Task instructions:
Which lines in the data below contain the word "circle"? Return each of them.

(Front-end code change data)
[Start of Attachment]
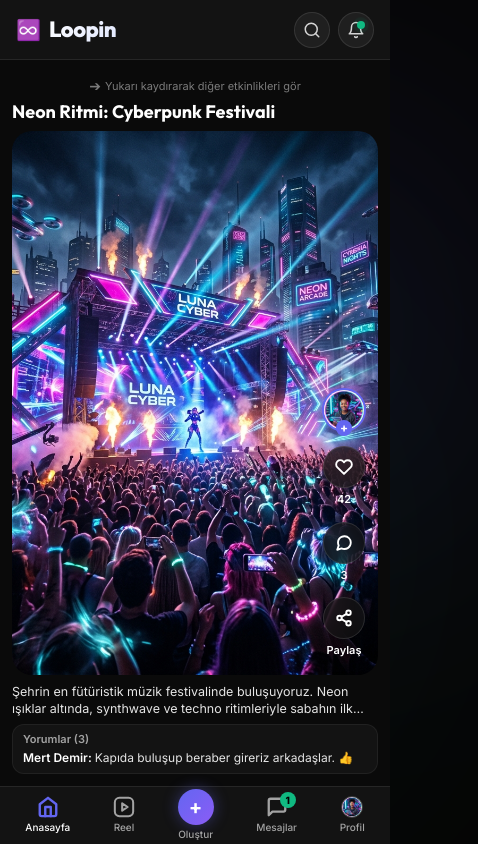
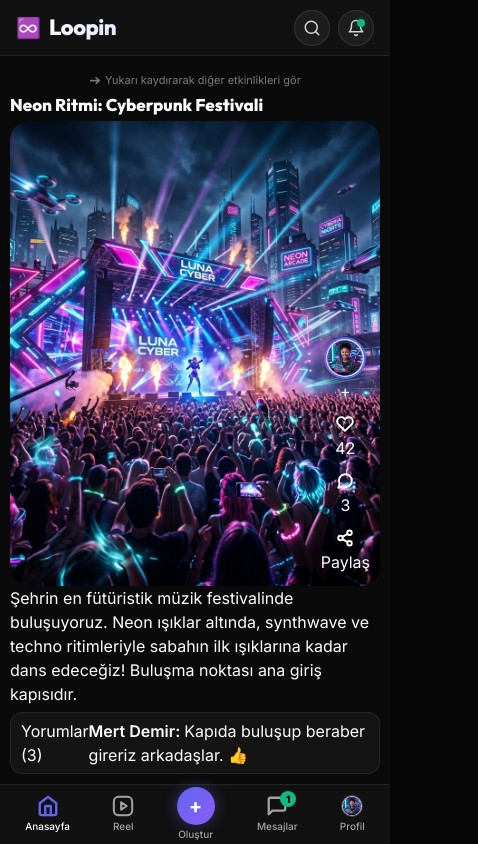
Before and after one commit to serdardogruer/loopin, a Next.js app in the folder apps/web/: page / in a window 390 px wide. Shown: the whole page, 478 px wide, since content can reach past the window. Built offline with nearby package versions, Linux system fonts and the light colour scheme.

Commit message:
fix(ui): pin header and navbar on mobile and prevent horizontal scrolling

```diff
--- a/apps/web/app/globals.css
+++ b/apps/web/app/globals.css
@@ -15,14 +15,14 @@
   --color-text-primary: #FFFFFF;
   --color-text-secondary: #E5E5E5;
   --color-text-tertiary: #A3A3A3;
-  --color-glass-bg: rgba(26, 26, 26, 0.75);
+  --color-glass-bg: rgba(20, 20, 20, 0.85);
   --color-glass-border: rgba(255, 255, 255, 0.08);
 
   --font-main: 'Inter', -apple-system, BlinkMacSystemFont, "Segoe UI", Roboto, sans-serif;
   --font-title: 'Outfit', 'Inter', sans-serif;
 
-  --header-height: 60px;
-  --navbar-height: 58px;
+  --header-height: 56px;
+  --navbar-height: 60px;
 }
 
 * {
@@ -30,34 +30,34 @@
   margin: 0;
   padding: 0;
   -webkit-tap-highlight-color: transparent;
-  scrollbar-width: thin;
-  scrollbar-color: rgba(255, 255, 255, 0.2) transparent;
+  scrollbar-width: none;
 }
 
-::-webkit-scrollbar {
-  width: 2px;
-  height: 2px;
+*::-webkit-scrollbar {
+  display: none;
 }
 
-::-webkit-scrollbar-track {
-  background: transparent;
-}
-
-::-webkit-scrollbar-thumb {
-  background: rgba(255, 255, 255, 0.25);
-  border-radius: 10px;
-}
-
-body {
+html, body {
+  width: 100%;
+  max-width: 100vw;
+  height: 100%;
+  height: 100dvh;
+  overflow: hidden;
+  position: fixed;
+  top: 0;
+  left: 0;
+  right: 0;
+  bottom: 0;
+  margin: 0;
+  padding: 0;
+  touch-action: pan-y;
+  -webkit-text-size-adjust: 100%;
   background-color: #050505;
   color: var(--color-text-primary);
   font-family: var(--font-main);
-  min-height: 100vh;
   display: flex;
   justify-content: center;
   align-items: center;
-  overflow: hidden;
-  position: relative;
 }
 
 /* Ambient Background Glows */
@@ -104,32 +104,38 @@
   overflow: hidden;
 }
 
-@media (max-width: 480px) {
-  body {
+@media (max-width: 768px) {
+  html, body {
     align-items: stretch;
+    justify-content: stretch;
   }
   .device-mockup {
-    height: 100vh;
-    max-height: 100vh;
-    max-width: 100%;
+    height: 100%;
+    height: 100dvh;
+    max-height: 100dvh;
+    width: 100vw;
+    max-width: 100vw;
     border-radius: 0;
     border: none;
     box-shadow: none;
   }
 }
 
-/* App Header */
+/* App Header (Fixed at top) */
 .app-header {
   height: var(--header-height);
   background: var(--color-glass-bg);
-  backdrop-filter: blur(12px);
+  backdrop-filter: blur(16px);
+  -webkit-backdrop-filter: blur(16px);
   border-bottom: 1px solid var(--color-glass-border);
   display: flex;
   align-items: center;
   justify-content: space-between;
   padding: 0 16px;
-  z-index: 10;
+  z-index: 40;
   flex-shrink: 0;
+  width: 100%;
+  max-width: 100%;
 }
 
 .brand-logo {
@@ -152,55 +158,72 @@
 
 /* App Main Content Area */
 .app-content {
-  flex: 1;
+  flex: 1 1 0%;
+  min-height: 0;
+  height: 100%;
   overflow: hidden;
   position: relative;
   background: var(--color-bg);
+  width: 100%;
+  max-width: 100%;
 }
 
 /* Snap Feed Container for Home and Reels */
 .feed-container {
   height: 100%;
+  width: 100%;
+  max-width: 100%;
   overflow-y: scroll;
+  overflow-x: hidden;
   scroll-snap-type: y mandatory;
   -webkit-overflow-scrolling: touch;
+  touch-action: pan-y;
 }
 
 /* Event Card */
 .event-card {
   height: 100%;
+  width: 100%;
+  max-width: 100%;
   scroll-snap-align: start;
   scroll-snap-stop: always;
   display: flex;
   flex-direction: column;
-  padding: 12px;
+  padding: 10px;
   position: relative;
   background: var(--color-bg);
   box-sizing: border-box;
+  overflow: hidden;
 }
 
 .event-card-header {
-  margin-bottom: 8px;
+  margin-bottom: 6px;
   flex-shrink: 0;
 }
 
 .event-card-title {
   font-family: var(--font-title);
-  font-size: 18px;
-  font-weight: 700;
-  color: var(--color-text-primary);
-  line-height: 1.3;
+  font-size: 17px;
+  font-weight: 800;
+  color: #fff;
+  line-height: 1.25;
+  white-space: nowrap;
+  overflow: hidden;
+  text-overflow: ellipsis;
 }
 
 .event-card-media-wrapper {
-  flex: 1;
   position: relative;
+  flex: 1 1 0%;
+  min-height: 0;
   border-radius: 20px;
   overflow: hidden;
   background: #111;
   display: flex;
   align-items: center;
   justify-content: center;
+  width: 100%;
+  max-width: 100%;
 }
 
 .event-card-img {
@@ -209,29 +232,28 @@
   object-fit: cover;
 }
 
-/* Side Actions Float Column (Right Side of Media) */
+/* Right Side Floating Action Buttons */
 .side-actions-float {
   position: absolute;
-  right: 12px;
-  bottom: 16px;
+  right: 10px;
+  bottom: 12px;
   display: flex;
   flex-direction: column;
   align-items: center;
-  gap: 14px;
-  z-index: 10;
+  gap: 12px;
+  z-index: 20;
 }
 
 .side-action-btn {
-  background: none;
-  border: none;
-  color: #fff;
   display: flex;
   flex-direction: column;
   align-items: center;
   gap: 3px;
+  background: none;
+  border: none;
   cursor: pointer;
-  font-size: 11px;
-  font-weight: 600;
+  color: #fff;
+  filter: drop-shadow(0 2px 8px rgba(0,0,0,0.7));
   transition: transform 0.15s ease;
 }
 
@@ -239,108 +261,99 @@
   transform: scale(0.9);
 }
 
-.btn-icon-circle {
+.side-action-icon-circle {
   width: 42px;
   height: 42px;
   border-radius: 50%;
-  background: rgba(20, 20, 20, 0.7);
+  background: rgba(20, 20, 20, 0.65);
   backdrop-filter: blur(10px);
-  border: 1px solid rgba(255, 255, 255, 0.12);
+  -webkit-backdrop-filter: blur(10px);
+  border: 1px solid rgba(255, 255, 255, 0.15);
   display: flex;
   align-items: center;
   justify-content: center;
-  transition: background 0.2s;
-}
-
-.side-action-btn.liked .btn-icon-circle {
-  background: rgba(239, 68, 68, 0.2);
-  border-color: rgba(239, 68, 68, 0.4);
-  color: #EF4444;
-}
-
-.side-action-btn.liked svg {
-  fill: #EF4444;
+  color: #fff;
 }
 
 .side-action-avatar-wrapper {
   position: relative;
-  width: 44px;
-  height: 44px;
 }
 
-.side-action-avatar {
-  width: 100%;
-  height: 100%;
+.side-action-avatar-wrapper img {
+  width: 42px;
+  height: 42px;
   border-radius: 50%;
   border: 2px solid var(--color-primary);
   object-fit: cover;
 }
 
-.avatar-follow-plus {
+.side-action-label {
+  font-size: 11px;
+  font-weight: 700;
+  color: #fff;
+  text-shadow: 0 1px 3px rgba(0,0,0,0.8);
+}
+
+/* Event Info Details Overlay (Bottom of Media) */
+.event-info-overlay {
   position: absolute;
-  bottom: -4px;
-  left: 50%;
-  transform: translateX(-50%);
-  background: var(--color-primary);
-  color: #fff;
-  font-size: 12px;
-  font-weight: bold;
-  width: 16px;
-  height: 16px;
-  border-radius: 50%;
+  bottom: 10px;
+  left: 10px;
+  right: 64px;
+  background: rgba(10, 10, 10, 0.75);
+  backdrop-filter: blur(12px);
+  -webkit-backdrop-filter: blur(12px);
+  border: 1px solid rgba(255, 255, 255, 0.12);
+  border-radius: 14px;
+  padding: 8px 12px;
+  display: flex;
+  flex-direction: column;
+  gap: 4px;
+  z-index: 10;
+}
+
+.event-info-row {
   display: flex;
   align-items: center;
-  justify-content: center;
+  gap: 6px;
+  font-size: 12px;
+  color: #e5e5e5;
 }
 
-/* Event Card Body & Description */
-.event-card-body {
-  padding-top: 8px;
+.event-info-badge {
+  font-size: 10px;
+  font-weight: 700;
+  padding: 2px 6px;
+  border-radius: 6px;
+  background: rgba(99, 102, 241, 0.2);
+  color: #a5b4fc;
+}
+
+/* Comments preview bar at bottom of card */
+.event-comments-preview {
+  margin-top: 6px;
+  background: #141414;
+  border: 1px solid rgba(255, 255, 255, 0.08);
+  border-radius: 12px;
+  padding: 6px 10px;
+  display: flex;
+  align-items: center;
+  justify-content: space-between;
+  cursor: pointer;
   flex-shrink: 0;
 }
 
-.event-card-desc {
-  font-size: 12.5px;
-  color: var(--color-text-secondary);
-  line-height: 1.4;
-  display: -webkit-box;
-  -webkit-line-clamp: 2;
-  -webkit-box-orient: vertical;
-  overflow: hidden;
-  margin-bottom: 6px;
-}
-
-.event-comments-preview {
-  background: rgba(255, 255, 255, 0.04);
-  border: 1px solid rgba(255, 255, 255, 0.06);
-  border-radius: 12px;
-  padding: 6px 10px;
-  cursor: pointer;
-}
-
-.comments-preview-header {
-  font-size: 11px;
-  font-weight: 600;
-  color: var(--color-text-tertiary);
-  margin-bottom: 2px;
-}
-
-.comments-preview-body {
-  font-size: 12px;
-  color: var(--color-text-secondary);
-  white-space: nowrap;
-  overflow: hidden;
-  text-overflow: ellipsis;
-}
-
-/* Reel Card */
+/* Reel Card Specifics */
 .reel-card {
   height: 100%;
+  width: 100%;
+  max-width: 100%;
   scroll-snap-align: start;
   scroll-snap-stop: always;
   position: relative;
   background: #000;
   overflow: hidden;
+  box-sizing: border-box;
 }
 
 .card-bg-img {
@@ -361,7 +374,7 @@
   bottom: 16px;
   left: 14px;
   right: 70px;
-  z-index: 5;
+  z-index: 15;
 }
 
 .reel-user-row {
@@ -402,18 +415,21 @@
   line-height: 1.4;
 }
 
-/* Bottom Navigation Bar */
+/* Bottom Navigation Bar (Fixed at bottom) */
 .app-navbar {
   height: var(--navbar-height);
   background: var(--color-glass-bg);
-  backdrop-filter: blur(14px);
+  backdrop-filter: blur(16px);
+  -webkit-backdrop-filter: blur(16px);
   border-top: 1px solid var(--color-glass-border);
   display: flex;
   align-items: center;
   justify-content: space-around;
   padding: 0 4px;
-  z-index: 10;
+  z-index: 40;
   flex-shrink: 0;
+  width: 100%;
+  max-width: 100%;
 }
 
 .nav-item {
@@ -443,8 +459,8 @@
 }
 
 .nav-create-btn-circle {
-  width: 36px;
-  height: 36px;
+  width: 38px;
+  height: 38px;
   border-radius: 50%;
   background: linear-gradient(135deg, var(--color-primary), #8B5CF6);
   box-shadow: 0 0 15px var(--color-primary-glow);
```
[End of Attachment]
Response to the exercise:
-.btn-icon-circle {
+.side-action-icon-circle {
-.side-action-btn.liked .btn-icon-circle {
 .nav-create-btn-circle {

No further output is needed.